Gold Is Correcting, When To Buy?

Wed, Nov 17, 2010 - 3:10pm

After sporting a testosterone-like surge in price since late July, both gold and silver are taking an ebb from their flow. You may think me mad or even throw a four-letter word my way if you're new, but I'm excited. I want to buy more precious metals, and I want to buy them at the best prices possible.

I've run the following charts before, but they've been updated to show the recent surges and corrections in our favorite metal. The perspective these charts offer is quite useful since they can help us spot a bargain.

First, let's look at the recent surge in the gold price to see where it falls in relation to other climbs. This chart shows all the major surges in our current bull market (greater than 5%).

The latest surge, peaking at ,421 on November 9, represents a 22.8% advance from its July 28 low (the far right bar).

The average of all advances is 23.5%, so our recent surge is about average. It may have felt bigger than that, but in the context of the secular bull market, it was nothing out of the ordinary. There have been six surges greater than what we just experienced, and if you believe, as Doug Casey does, that we're in for a mania at some point, our biggest surge has yet to be logged (for reference, in the Mania Phase of the last secular gold bull market, the yellow metal rocketed 128.5% from October 8, 1979, to January 21, 1980).

Convinced as we are that the current correction is temporary, when might be a good time to start buying more? This next chart shows all of gold's major corrections in the current bull market.

Since 2001, the average correction in the gold price is 12.8%. Based on our recent high of $1,421, a 12.8% correction would take the price to $1,239.11. As of Tuesday's London PM fix, gold is down 5.7%, which you'll notice is smaller than any of the pullbacks logged on the chart. That doesn't mean we couldn't go sideways before heading back up, but it equally implies a further drop shouldn't be surprising. Matching the smallest correction of 6.6% would drop the price to $1,327.21.

I've read a couple gold bears forecasting that the price will fall into three figures again. Yet even if we matched the biggest drops of 27.7% in this correction, the price of gold would be $1,027.38, still above the $1,000 mark.

You'll also notice some correlation between the two charts; namely, the bigger the surge, the bigger the pullback. The two biggest surges preceded the two biggest corrections. Since our recent surge was about average, I wouldn't be surprised to see this pullback scoring average as well. Which, based on a straightforward average, gives rise to the potential for gold to fall all the way to $1,239.

If, however, you lob off the price extremes – of the two smallest and the two largest corrections – we come up with an average of correction of 8.74%... which would take gold to $1,297, a more likely “worst case” scenario, should the metals correction continue.
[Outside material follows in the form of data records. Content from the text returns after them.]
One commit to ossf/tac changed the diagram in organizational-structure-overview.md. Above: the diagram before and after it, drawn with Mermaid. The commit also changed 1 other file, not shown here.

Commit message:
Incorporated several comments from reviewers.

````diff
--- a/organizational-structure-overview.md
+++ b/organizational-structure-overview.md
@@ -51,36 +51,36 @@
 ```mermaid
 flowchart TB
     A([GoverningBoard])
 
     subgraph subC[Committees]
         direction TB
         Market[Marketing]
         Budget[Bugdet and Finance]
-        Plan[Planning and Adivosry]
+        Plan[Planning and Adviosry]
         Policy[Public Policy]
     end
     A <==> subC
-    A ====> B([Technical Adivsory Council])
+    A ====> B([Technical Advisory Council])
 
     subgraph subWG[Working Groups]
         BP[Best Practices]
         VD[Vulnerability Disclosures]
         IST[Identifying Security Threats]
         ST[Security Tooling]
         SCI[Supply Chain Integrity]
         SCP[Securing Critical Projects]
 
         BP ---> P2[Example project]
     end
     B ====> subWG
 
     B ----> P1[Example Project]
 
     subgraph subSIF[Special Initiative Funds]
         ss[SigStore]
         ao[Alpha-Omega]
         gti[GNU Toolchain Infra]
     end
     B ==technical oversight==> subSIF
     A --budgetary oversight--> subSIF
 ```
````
That said, as nothing has changed in the fundamentals, with falling confidence in the ability of the world’s largest nation-states to pay off their massive debts in anything other than debased fiat currency units driving widespread interest in gold and silver, this bull market still has a long way to go.

And the correction, as modest as it has been in the historical context, may already have moved the metals back into the buying range for many who have been waiting on the sidelines, waiting to add to positions. If so, then the firming we’re seeing today could signal the correction may be coming to an end.

If the slide continues, however, we’d be looking to add to positions in tranches between $1,327 and $1,298. Tomorrow we’ll update the numbers for silver.

About the Author

Senior Editor, Casey's Gold & Resource Report
info [at] caseyresearch [dot] com ()